**BRIEF**
All of the data below is to be output without alteration.

**TASK INPUTS**
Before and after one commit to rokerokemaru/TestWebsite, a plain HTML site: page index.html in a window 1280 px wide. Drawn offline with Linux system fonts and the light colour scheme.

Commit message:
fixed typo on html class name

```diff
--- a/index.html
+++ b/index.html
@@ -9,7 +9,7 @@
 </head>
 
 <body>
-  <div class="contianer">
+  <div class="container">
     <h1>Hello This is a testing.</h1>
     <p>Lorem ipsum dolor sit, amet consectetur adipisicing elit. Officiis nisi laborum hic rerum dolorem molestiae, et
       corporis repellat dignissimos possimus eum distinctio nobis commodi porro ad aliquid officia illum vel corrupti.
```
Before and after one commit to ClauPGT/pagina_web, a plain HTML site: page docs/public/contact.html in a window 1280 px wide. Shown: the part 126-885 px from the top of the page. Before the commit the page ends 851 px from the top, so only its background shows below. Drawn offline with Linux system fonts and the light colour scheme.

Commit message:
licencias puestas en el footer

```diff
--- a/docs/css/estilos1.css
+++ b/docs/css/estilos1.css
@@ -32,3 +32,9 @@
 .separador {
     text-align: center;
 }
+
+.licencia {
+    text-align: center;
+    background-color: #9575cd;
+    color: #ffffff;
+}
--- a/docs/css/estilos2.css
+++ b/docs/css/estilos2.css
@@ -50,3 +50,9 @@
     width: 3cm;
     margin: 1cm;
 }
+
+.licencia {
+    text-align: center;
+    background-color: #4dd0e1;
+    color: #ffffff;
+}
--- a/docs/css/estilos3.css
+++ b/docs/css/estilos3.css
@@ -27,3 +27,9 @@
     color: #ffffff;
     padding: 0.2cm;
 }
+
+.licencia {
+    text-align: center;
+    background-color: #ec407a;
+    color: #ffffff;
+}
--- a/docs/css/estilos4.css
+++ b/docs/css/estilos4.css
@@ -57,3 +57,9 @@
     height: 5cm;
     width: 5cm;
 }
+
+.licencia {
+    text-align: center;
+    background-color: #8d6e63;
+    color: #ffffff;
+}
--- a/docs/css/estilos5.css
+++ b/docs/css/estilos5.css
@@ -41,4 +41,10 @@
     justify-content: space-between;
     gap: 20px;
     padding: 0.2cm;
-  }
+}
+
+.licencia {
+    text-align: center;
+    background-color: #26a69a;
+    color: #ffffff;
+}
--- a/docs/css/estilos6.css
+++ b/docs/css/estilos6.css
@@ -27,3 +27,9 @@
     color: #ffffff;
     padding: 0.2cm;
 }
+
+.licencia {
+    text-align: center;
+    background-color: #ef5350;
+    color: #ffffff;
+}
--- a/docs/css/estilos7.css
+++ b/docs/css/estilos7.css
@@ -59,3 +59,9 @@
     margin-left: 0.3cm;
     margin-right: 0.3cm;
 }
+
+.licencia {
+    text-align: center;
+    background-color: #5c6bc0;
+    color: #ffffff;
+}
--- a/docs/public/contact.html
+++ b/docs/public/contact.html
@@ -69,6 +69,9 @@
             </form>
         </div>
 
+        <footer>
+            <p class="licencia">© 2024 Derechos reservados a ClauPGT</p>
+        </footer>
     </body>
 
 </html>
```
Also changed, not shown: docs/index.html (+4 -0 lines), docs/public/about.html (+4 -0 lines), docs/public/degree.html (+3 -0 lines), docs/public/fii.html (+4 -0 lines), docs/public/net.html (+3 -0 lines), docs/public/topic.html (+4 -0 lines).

**ANSWER TO THE PROBLEM**
Before and after one commit to rokerokemaru/TestWebsite, a plain HTML site: page index.html in a window 1280 px wide. Drawn offline with Linux system fonts and the light colour scheme.

Commit message:
fixed typo on html class name

```diff
--- a/index.html
+++ b/index.html
@@ -9,7 +9,7 @@
 </head>
 
 <body>
-  <div class="contianer">
+  <div class="container">
     <h1>Hello This is a testing.</h1>
     <p>Lorem ipsum dolor sit, amet consectetur adipisicing elit. Officiis nisi laborum hic rerum dolorem molestiae, et
       corporis repellat dignissimos possimus eum distinctio nobis commodi porro ad aliquid officia illum vel corrupti.
```
Before and after one commit to ClauPGT/pagina_web, a plain HTML site: page docs/public/contact.html in a window 1280 px wide. Shown: the part 126-885 px from the top of the page. Before the commit the page ends 851 px from the top, so only its background shows below. Drawn offline with Linux system fonts and the light colour scheme.

Commit message:
licencias puestas en el footer

```diff
--- a/docs/css/estilos1.css
+++ b/docs/css/estilos1.css
@@ -32,3 +32,9 @@
 .separador {
     text-align: center;
 }
+
+.licencia {
+    text-align: center;
+    background-color: #9575cd;
+    color: #ffffff;
+}
--- a/docs/css/estilos2.css
+++ b/docs/css/estilos2.css
@@ -50,3 +50,9 @@
     width: 3cm;
     margin: 1cm;
 }
+
+.licencia {
+    text-align: center;
+    background-color: #4dd0e1;
+    color: #ffffff;
+}
--- a/docs/css/estilos3.css
+++ b/docs/css/estilos3.css
@@ -27,3 +27,9 @@
     color: #ffffff;
     padding: 0.2cm;
 }
+
+.licencia {
+    text-align: center;
+    background-color: #ec407a;
+    color: #ffffff;
+}
--- a/docs/css/estilos4.css
+++ b/docs/css/estilos4.css
@@ -57,3 +57,9 @@
     height: 5cm;
     width: 5cm;
 }
+
+.licencia {
+    text-align: center;
+    background-color: #8d6e63;
+    color: #ffffff;
+}
--- a/docs/css/estilos5.css
+++ b/docs/css/estilos5.css
@@ -41,4 +41,10 @@
     justify-content: space-between;
     gap: 20px;
     padding: 0.2cm;
-  }
+}
+
+.licencia {
+    text-align: center;
+    background-color: #26a69a;
+    color: #ffffff;
+}
--- a/docs/css/estilos6.css
+++ b/docs/css/estilos6.css
@@ -27,3 +27,9 @@
     color: #ffffff;
     padding: 0.2cm;
 }
+
+.licencia {
+    text-align: center;
+    background-color: #ef5350;
+    color: #ffffff;
+}
--- a/docs/css/estilos7.css
+++ b/docs/css/estilos7.css
@@ -59,3 +59,9 @@
     margin-left: 0.3cm;
     margin-right: 0.3cm;
 }
+
+.licencia {
+    text-align: center;
+    background-color: #5c6bc0;
+    color: #ffffff;
+}
--- a/docs/public/contact.html
+++ b/docs/public/contact.html
@@ -69,6 +69,9 @@
             </form>
         </div>
 
+        <footer>
+            <p class="licencia">© 2024 Derechos reservados a ClauPGT</p>
+        </footer>
     </body>
 
 </html>
```
Also changed, not shown: docs/index.html (+4 -0 lines), docs/public/about.html (+4 -0 lines), docs/public/degree.html (+3 -0 lines), docs/public/fii.html (+4 -0 lines), docs/public/net.html (+3 -0 lines), docs/public/topic.html (+4 -0 lines).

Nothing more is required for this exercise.